I was going to buy from there for the lowest price alone, but they offered more discount if we used store credit card. The card also came with 0% interest for 18 months, which was an added advantage. That’s the only time I’ve used store card and didn’t think it was a bad debt because of the savings and not having to pay any interest.

When making a decision about using cash vs OPM, consider above factors and remember to do your own calculation not what the seller shows you.

P.S. My friend and I had this joke about me not willing to pay $500 to get my mustang’s broken window repaired. His exact words, “You didn’t want to pay $500 for the window, so you bought a new car for $15,000?!” I had my reasons. 


Can’t decide between 15 vs 30 year mortgage? Lets’s look at what math says

There are several decisions to be made while buying a house and probably one of the most debatable one is the mortgage term [15 year vs 30 years]. When I asked around, there were folks in both the camps – everyone had a valid point. Quick search shows millions of results about endless discussion that are out there.

What if there was a way to get the flexibility of 30 year mortgage and payment terms (almost) of 15 year? With following assumptions, let’s do some maths to find out:

  • Loan amount: 300K
  • 30 year interest rate: 4%
  • 15 year interest rate: 3%
30 yr rate 4%
Monthly payment $1,432
Total Cost $515,609
15 yr rate 3%
Monthly payment $2,072
Total Cost $372,914

Above table shows the monthly payment and total cost of both the options (use any mortgage calculator online to get the numbers for your loan value). Since most of the loans do not have prepayment penalty meaning you can always pay more than the required monthly payment and the extra goes towards the principal.home

Accelerated payment calculation:

If you pay the difference (2072 – 1432 = 640) towards the principal, the total accelerated payment would be $410,289 which gives you savings of $105,318 and shortens the time of repayment by 13 years 6 months.
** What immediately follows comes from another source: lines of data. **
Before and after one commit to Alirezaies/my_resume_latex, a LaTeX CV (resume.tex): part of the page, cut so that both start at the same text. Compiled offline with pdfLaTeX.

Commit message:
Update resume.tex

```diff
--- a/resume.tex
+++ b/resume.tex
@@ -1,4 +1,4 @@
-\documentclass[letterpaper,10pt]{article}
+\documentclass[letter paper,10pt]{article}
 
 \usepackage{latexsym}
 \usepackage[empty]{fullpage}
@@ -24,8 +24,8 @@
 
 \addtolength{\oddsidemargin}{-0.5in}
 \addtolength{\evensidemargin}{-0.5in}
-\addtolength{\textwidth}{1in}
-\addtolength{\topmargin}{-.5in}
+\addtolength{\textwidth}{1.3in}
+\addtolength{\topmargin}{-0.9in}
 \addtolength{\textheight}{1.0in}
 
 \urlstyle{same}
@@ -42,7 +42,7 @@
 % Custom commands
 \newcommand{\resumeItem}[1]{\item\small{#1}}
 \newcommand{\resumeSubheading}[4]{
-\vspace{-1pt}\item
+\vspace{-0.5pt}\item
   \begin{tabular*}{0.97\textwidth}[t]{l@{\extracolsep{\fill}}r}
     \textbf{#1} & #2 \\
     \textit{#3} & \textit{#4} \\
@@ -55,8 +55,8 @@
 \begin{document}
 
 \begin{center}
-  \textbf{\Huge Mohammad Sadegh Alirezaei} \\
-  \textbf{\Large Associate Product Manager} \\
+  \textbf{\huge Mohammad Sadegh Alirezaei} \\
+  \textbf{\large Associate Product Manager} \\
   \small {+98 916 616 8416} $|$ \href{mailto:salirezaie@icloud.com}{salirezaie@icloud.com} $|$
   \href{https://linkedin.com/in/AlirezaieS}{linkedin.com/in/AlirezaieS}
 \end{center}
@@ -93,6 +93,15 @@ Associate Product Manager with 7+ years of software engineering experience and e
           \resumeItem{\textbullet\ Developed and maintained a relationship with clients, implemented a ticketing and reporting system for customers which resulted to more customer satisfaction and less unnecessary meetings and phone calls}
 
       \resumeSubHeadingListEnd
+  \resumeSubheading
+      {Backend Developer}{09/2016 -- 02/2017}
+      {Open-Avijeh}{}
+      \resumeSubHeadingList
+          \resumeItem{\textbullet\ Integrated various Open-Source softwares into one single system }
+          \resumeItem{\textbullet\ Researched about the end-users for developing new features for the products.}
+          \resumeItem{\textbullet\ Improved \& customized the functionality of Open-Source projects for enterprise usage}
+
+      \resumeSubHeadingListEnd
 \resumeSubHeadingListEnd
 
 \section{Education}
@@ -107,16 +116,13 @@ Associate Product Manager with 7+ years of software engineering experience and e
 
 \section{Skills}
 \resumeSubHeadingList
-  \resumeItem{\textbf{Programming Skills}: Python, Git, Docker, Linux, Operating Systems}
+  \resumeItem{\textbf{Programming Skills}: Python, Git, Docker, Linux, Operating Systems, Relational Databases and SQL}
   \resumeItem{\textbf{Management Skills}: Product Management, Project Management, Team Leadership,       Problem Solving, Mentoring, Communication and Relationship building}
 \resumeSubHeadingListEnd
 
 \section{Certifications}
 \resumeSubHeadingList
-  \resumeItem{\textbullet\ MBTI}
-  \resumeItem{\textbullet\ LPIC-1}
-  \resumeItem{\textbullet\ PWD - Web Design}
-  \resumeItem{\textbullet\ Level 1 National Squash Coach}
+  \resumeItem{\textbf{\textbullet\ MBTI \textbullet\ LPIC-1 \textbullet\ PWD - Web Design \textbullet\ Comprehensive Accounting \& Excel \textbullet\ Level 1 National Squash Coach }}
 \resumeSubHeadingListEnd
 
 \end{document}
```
But the original saving with the term and interest difference was $142,695   ($515,609 – $372,914) so the accelerated payment method costs you $37,375 more, which I call the cost of flexibility and piece of mind knowing that if something happens within those years and you can’t afford the higher payment, you’re not stuck with it!

Net Present Value (NPV) of the total payment: 

Since the mortgage payment amount is fixed, above calculation wouldn’t be complete without considering the effect of inflation. Let’s consider the NPV of the total payments considering standard 3% inflation:

  • 30 year payment NPV: $340,504
  • 15 year payment NPV: $300,787

Since the payments are in future dollars, the buying power (value) of the dollar will be less compared to the value of dollar today. To put this in perspective, consider what $100 gets today vs what it bought 20 years ago.

Note: Above calculations doesn’t consider either other payments such as tax, insurance etc. or the tax tax advantages we get from the interest payment.

investOpportunity Cost

Opportunity cost should also be considered to look at the bigger picture. Let’s say you take 30 year mortgage and invest the monthly payment difference in stocks, which historically has given 7% return.

total value of investing $640 every month for 15 years considering 7% annual return is: approx 200,000; which is more than the difference in savings you get from 15 year term.

Paying every 2 weeks:

Lot of online discussions revolve about paying the loan every 2 weeks instead of monthly, with the logic that the interest is based off of the total outstanding principal and if you pay every 2 weeks (half the amount), it lowers the principal and in turn lowers the interest amount in the long run. Check your financing documents to see whether your lender accepts “Partial Payments”; if they don’t, then the amount you pay every 2 weeks will sit in their bank account without being applied towards the loan – which is similar to you giving the bank free loan for 2 weeks.

To sum it up:

While it’s prudent to get 30 year mortgage and invest the difference somewhere else (mortgage is considered good debt), however, there is always an option to pay more and thus early payoff on 30 year terms, which gives flexibility to folks who would like to pay if off sooner.